To assess the type, tone, consistency, and accuracy of communications surrounding a rare polio-like condition called acute flaccid myelitis between 2014-2017 from from CDC, other health agencies, researchers, news media outlets, and the public.
In 2014, CDC started receiving an increase in reports of children in the United States with unexplained limb weakness or paralysis (120 total cases). These children were later confirmed by neurology experts to have a rare condition called acute flaccid myelitis (AFM). The Council of State and Territorial Epidemiologists created a standardized case definition for AFM in 2015, allowing CDC to establish standardized surveillance to monitor AFM, determine possible causes and risk factors, and attempt to estimate the baseline incidence. Through this surveillance, CDC identified another increase in AFM cases in 2016 (149 total cases), and obtained valuable information on the clinical presentation to help characterize this illness and the epidemiology of AFM. However, despite the ongoing investigation, many questions still remain about AFM, including why the increases occurred and what has caused most of the AFM cases. The lack of AFM knowledge has made preventing AFM, finding effective treatments for patients, and developing communication messages challenging.

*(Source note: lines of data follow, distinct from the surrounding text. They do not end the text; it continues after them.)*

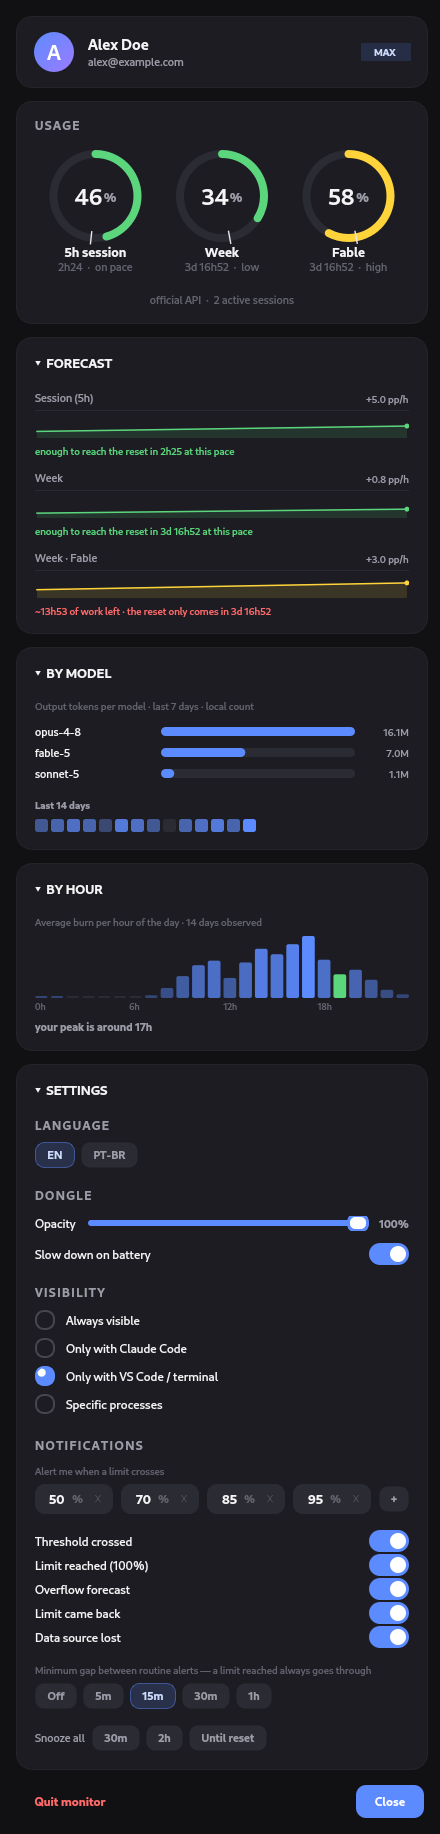
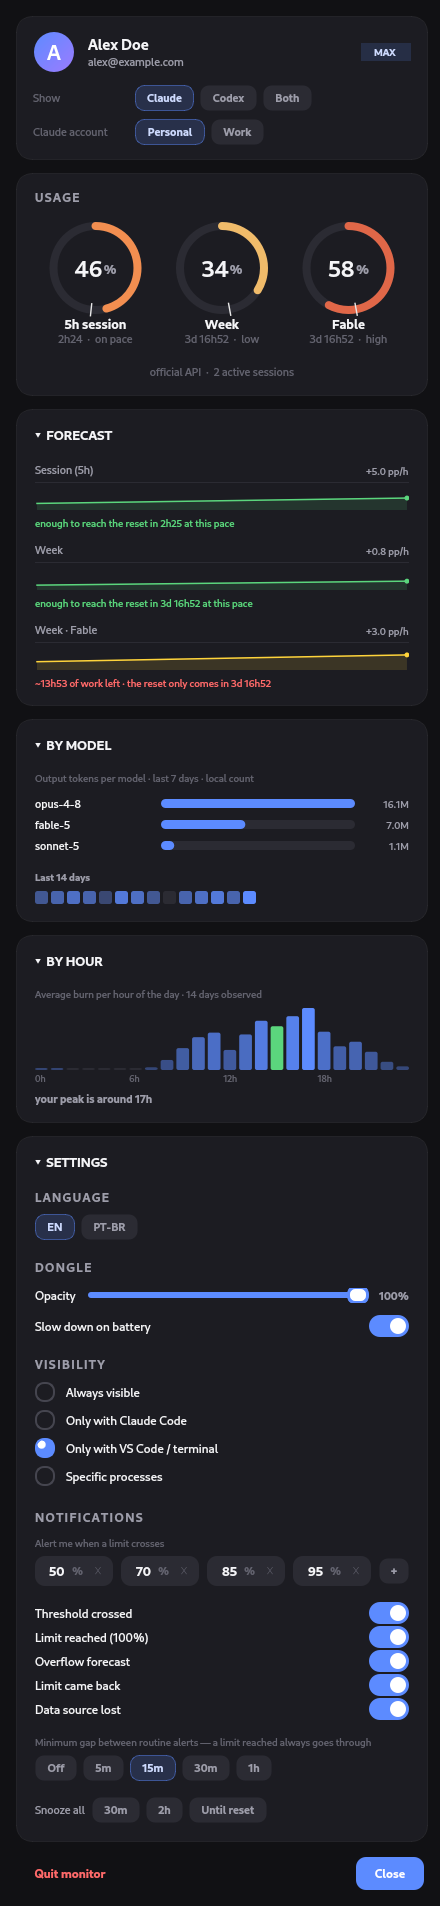
release: v1.2.0
Several Claude accounts, Codex next to Claude, and a dongle that hides
with the last terminal. README screenshots regenerated with the new look
and a split-dongle shot; the generator fakes the account list and the
Codex reading so no real name reaches the README. __version__ had been
left at 1.0.0.

diff --git a/scripts/gen_screenshots.py b/scripts/gen_screenshots.py
@@ -1,7 +1,8 @@
 #!/usr/bin/env python3
 """Generates the README screenshots with FAKE data, offscreen.
 
-Regenerates docs/{dongle,dashboard,dashboard-full,notifications}.png through the
+Regenerates docs/{dongle,dongle-both,dashboard,dashboard-full,notifications}.png
+through the
 app's own renderer (pixel-faithful), swapping real account/email/projects for
 anonymous data — so no PII ever leaks into captures of a repo that may go public.
 
@@ -71,7 +72,9 @@ FAKE_NOTIFS = [
 ]
 
 # --- neutralize everything that leaves the machine / writes / notifies -------
-from claude_dongle import monitor, projects, history, notifier, config, i18n
+from pathlib import Path
+from claude_dongle import (accounts, codex, monitor, projects, history, notifier,
+                           config, i18n)
 
 # The README is in English; without this the shots would follow the
 # machine's locale (pt_BR here).
@@ -94,6 +97,16 @@ history.hourly_profile = lambda *a, **k: {
     "hours": FAKE_HOURS, "days": 14, "peak": 17}
 history.attach_forecasts = lambda *a, **k: None
 config.save = lambda *a, **k: None
+# The panel lists the Claude accounts found in the home dir: the real ones
+# (names, org) must never reach a public README.
+FAKE_ACCOUNTS = {"": "Personal", "work": "Work"}
+accounts.discover = lambda current=None: [Path.home() / ".claude",
+                                          Path.home() / ".claude-work"]
+accounts.label = lambda d: FAKE_ACCOUNTS.get(accounts.key(d), "Personal")
+codex.read = lambda d: {"pct_5h": 38.0, "pct_7d": 21.0, "reset_5h_epoch": NOW + 7200,
+                        "reset_7d_epoch": NOW + 400_000, "plan": "plus",
+                        "age_seconds": 120, "window_5h_min": 300,
+                        "window_7d_min": 10080}
 
 
 def _fake_series(metric, *a, **k):
@@ -133,6 +146,18 @@ def gen_app_shots():
     pm.fill(QColor("#000000"))
     d.render(pm)
     pm.save(str(OUT / "dongle.png"))
+    d.close()
+
+    # split: Claude and Codex side by side in the same 216x36
+    d = DongleWidget(_cfg(show_mode="always", sources="both"))
+    d._overflow = False
+    d._critical = False
+    d.update(); app.processEvents()
+    pm = QPixmap(DONGLE_W, DONGLE_H)
+    pm.fill(QColor("#000000"))
+    d.render(pm)
+    pm.save(str(OUT / "dongle-both.png"))
+    d.close()
 
     for name, over in (("dashboard", dict(forecast_expanded=False, projects_expanded=False,
                                           settings_expanded=False)),
@@ -148,7 +173,7 @@ def gen_app_shots():
         app.processEvents()
         w.grab().save(str(OUT / f"{name}.png"))
         w.close(); app.processEvents()
-    print("app shots:", "dongle dashboard dashboard-full")
+    print("app shots:", "dongle dongle-both dashboard dashboard-full")
 
 
 def gen_notifs():

diff --git a/claude_dongle/__init__.py b/claude_dongle/__init__.py
@@ -1,2 +1,2 @@
 """claude-dongle — Claude Code rate-limit monitor (floating dongle + dashboard)."""
-__version__ = "1.0.0"
+__version__ = "1.2.0"

diff --git a/CHANGELOG.md b/CHANGELOG.md
@@ -1,6 +1,6 @@
 # Changelog
 
-## Unreleased
+## 1.2.0 — 2026-09-25
 
 ### Added
 
@@ -18,6 +18,15 @@
 
 ### Fixed
 
+- **The dongle never hid after the last terminal closed.** Ptyxis and GNOME
+  Terminal keep a background service alive with no window, and matching the
+  process name saw it forever. A terminal now counts only while it has an open
+  tab (a child that is not one of its own helpers).
+- **Codex counted as VS Code.** The `code` prefix matched `codex`, and `claude`
+  matched `claude-dongle` itself. Names match exactly on Linux and Windows.
+- **Gone until the next login on Windows and macOS.** After 10 minutes hidden
+  the dongle quits, and only Linux has something (the terminal hook) to start
+  it again. It stays running, hidden, everywhere else.
 - The default account's identity was read from `~/.claude/.claude.json`, a
   location Claude Code stopped updating; the newest of it and `~/.claude.json`
   wins now.

diff --git a/README.md b/README.md
@@ -12,6 +12,8 @@ login, nothing sent anywhere.
 <br>
 
 <img src="docs/dongle.png" alt="the dongle" width="240">
+&nbsp;
+<img src="docs/dongle-both.png" alt="the dongle with Claude and Codex side by side" width="240">
 
 <br><br>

We compiled a timeline of events surrounding AFM and the investigation from 2014 to 2017, and across this timeframe, we analyzed communications from CDC, other health agencies, researchers, news media outlets, and the public. We reviewed scientific articles, press releases, websites, social media, educational materials, and news stories. We assessed the type, tone, consistency, and accuracy of the AFM information based on the principles in CDC’s Crisis and Emergency Risk Communication Manual.
The AFM communications included information about possible causes, symptoms, severity, transmission, risk, prevention, prognosis, and the possibility of future increases. Several materials included stories about patients. Information from the different sources evolved along with the investigation and was overall consistent, but especially differed on whether AFM was associated with enterovirus D68. The amount of information released from the different sources was also variable, with some sources releasing more information than others.
Emerging diseases, like AFM, pose threats to the public’s health, requiring credible and timely risk communication so people can make decisions about their well-being. CDC has played a critical role in relaying the best available scientific information about AFM in a timely manner to healthcare professionals and the public, as the situation has evolved since 2014 and there have been many unknowns. The messages we communicate during these times, using risk communication principles and the valuable data collected from our AFM surveillance and investigation, and their timing affects our level of involvement in the national conversation about AFM. Working closely with health departments, healthcare providers, researchers, and other partners is important for consistent communication messaging and release of information.